- Working with your hands, heat, hammers, tongs to mould and shape metal
- Working with a heated forge
- You will need to talk to customers as each piece of work you make will be built as a unique piece very often
- You will need to be able to lift and load sometimes heavy items of metal
Blacksmiths generally work on their own rather than in a team, and they work for agricultural employers such as farms for horseshoes, tractor repairs etc. In the area of the Black Country you will find jobs in foundry and forges such as Thomas Dudley, and Oliver Rae in Stourbridge.
You will work mainly indoors, and you will be by a heat source such as a forge, so you will be hot. Protective clothing and goggles will be part of what you wear to keep you safe. The work is creative, but sometimes repetitive when you make a lot of the same item, for instance.
47-49 hours per week, variable dependent on work available so you would manage your own hours.
£15,000 to £30,000 per year
Predicted trends -10.5% decrease Leading to: 416 fewer jobs by 2027.
The majority of people employed in this role will hold an intermediate apprenticeship or GCSEs at grades 9-4 (A-C). However, some employers may be more flexible and look at your practical abilities. You could also apply for an apprenticeship.

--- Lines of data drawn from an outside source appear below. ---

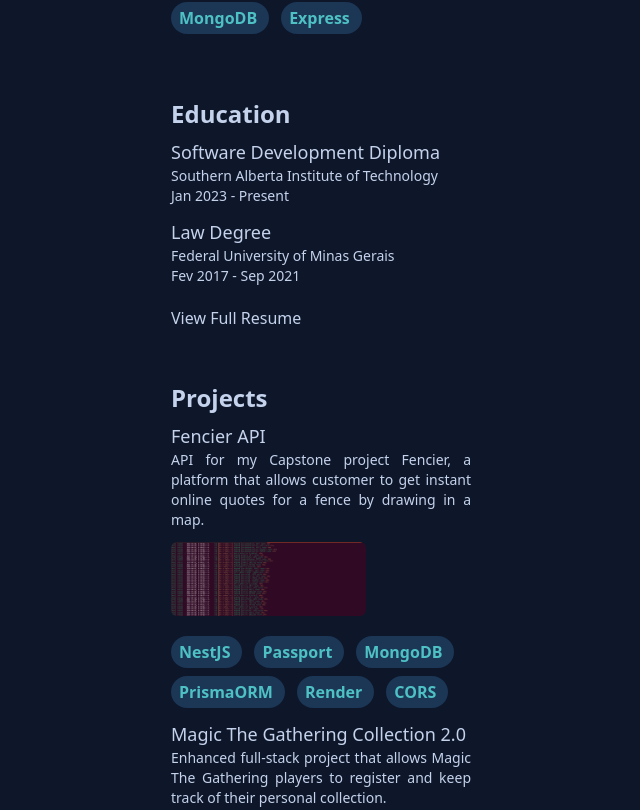
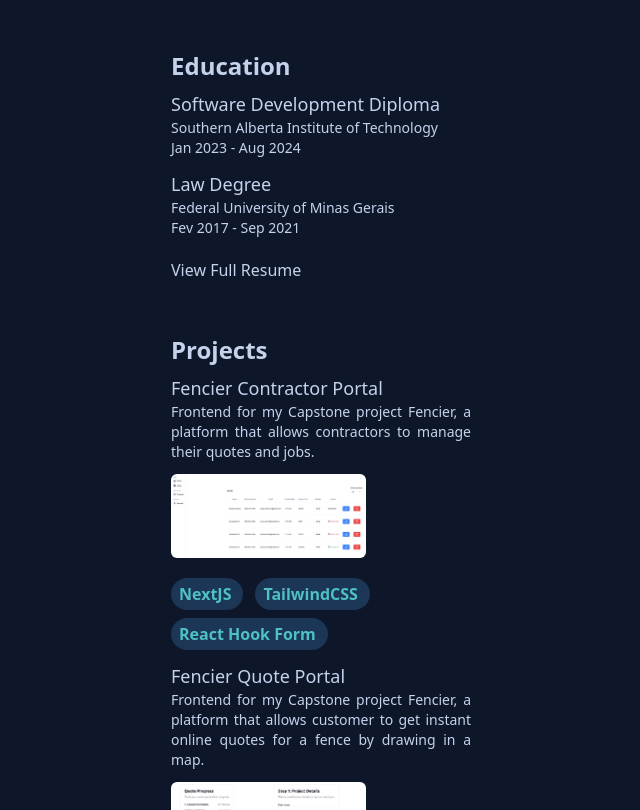
Before and after one commit to joaosenna19/myportfolio, a React (Vite) app: page / in a window 1280 px wide. Shown: the part 1250-2060 px from the top of the page, without its empty margins (509-1149 px from the left). Built offline with nearby package versions, Linux system fonts and the light colour scheme.

Commit message:
minor fixes

```diff
--- a/src/About.tsx
+++ b/src/About.tsx
@@ -26,8 +26,7 @@ const About = () => {
         where I am excited to explore new opportunities in the technology field.
         Besides my passion for programming, I also enjoy activities such as
         playing tennis, Magic The Gathering and reading fantasy books in my free
-        time. I am enthusiastic about the prospect of contributing and growing
-        professionally in this new phase of my career.
+        time. Shoot me a message at LinkedIn if you want to chat!
       </p>
     </section>
   );
--- a/src/Education.tsx
+++ b/src/Education.tsx
@@ -5,7 +5,7 @@ const Education = () => {
     {
       program: "Software Development Diploma",
       uni: "Southern Alberta Institute of Technology",
-      date: "Jan 2023 - Present",
+      date: "Jan 2023 - Aug 2024",
       link: "https://www.sait.ca/programs-and-courses/diplomas/software-development",
     },
     {
--- a/src/Experience.tsx
+++ b/src/Experience.tsx
@@ -5,7 +5,7 @@ const Experience = () => {
     {
       company: "OQ Digital",
       website: "https://oqdigital.com/",
-      role: "Softare Development Intern",
+      role: "Software Engineer",
       date: "May 2024 - Present",
       stack: ["NestJS", "TypeScript", "MongoDB", "Express"],
     },
--- a/src/Header.tsx
+++ b/src/Header.tsx
@@ -8,7 +8,6 @@ const Header = () => {
       <h1 className=" mb-2 text-4xl font-extrabold">Tony Radicchi</h1>
       <p className="mb-2 text-lg font-medium">Software Developer</p>
       <p className="mb-2 text-base font-light">
-        Passionate Software Developer
       </p>
       <p className="mb-2 flex text-sm font-thin">
         <img src={flag} alt="" width="24" height="24" className="mr-2" />
--- a/src/Icons.tsx
+++ b/src/Icons.tsx
@@ -14,7 +14,7 @@ const Icons = () => {
       </li>
       <li>
         <a
-          href="https://www.linkedin.com/in/jo%C3%A3o-ant%C3%B4nio-tony-radicchi-b17b05a9/"
+          href="https://www.linkedin.com/in/tony-radicchi-b17b05a9/"
           target="_blank"
           rel="noopener noreferrer"
         >
--- a/src/Projects.tsx
+++ b/src/Projects.tsx
@@ -4,9 +4,30 @@ import timber from "./assets/timber.png";
 import mtg from "./assets/mtg.png";
 import mtg20 from "./assets/mtg20.png";
 import fencierapi from "./assets/fencierapi.png";
+import fencierquote from "./assets/fencierquote.png";
+import fencierportal from "./assets/fencierportal.png";
 
 const Projects = () => {
   const projects = [
+    {
+      title: "Fencier Contractor Portal",
+      description:
+        "Frontend for my Capstone project Fencier, a platform that allows contractors to manage their quotes and jobs.",
+      image: fencierportal,
+      developmentDate: "Aug 2024",
+      github: "https://github.com/joaosenna19/fencier-portal",
+      stack: ["NextJS", "TailwindCSS", "React Hook Form"],
+    },
+    {
+      title: "Fencier Quote Portal",
+      description:
+        "Frontend for my Capstone project Fencier, a platform that allows customer to get instant online quotes for a fence by drawing in a map.",
+      image: fencierquote,
+      developmentDate: "Aug 2024",
+      github: "https://github.com/joaosenna19/fencier-quote",
+      stack: ["NextJS", "TailwindCSS", "React Hook Form", "Google Maps API"],
+    },
+
     {
       title: "Fencier API",
       description:
@@ -14,7 +35,7 @@ const Projects = () => {
       image: fencierapi,
       developmentDate: "Jun 2024",
       github: "https://github.com/joaosenna19/fencier-api",
-      stack: ["NestJS", "Passport", "MongoDB", "PrismaORM", "Render", "CORS"],
+      stack: ["NestJS", "Passport", "MongoDB", "PrismaORM", "AWS S3"],
     },
     {
       title: "Magic The Gathering Collection 2.0",
```
Also changed, not shown: src/assets/fencierportal.png (added), src/assets/fencierquote.png (added).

If you have an EHCP you may be able to apply under the Dfe exemption which allows the apprentice to use Entry level 3 English and Maths qualifications.
The apprentice would have to be competent enough to successfully achieve all other aspects of the apprenticeship requirements, become occupationally competent and achieve Entry Level 3 in English and Maths before the end of their apprenticeship.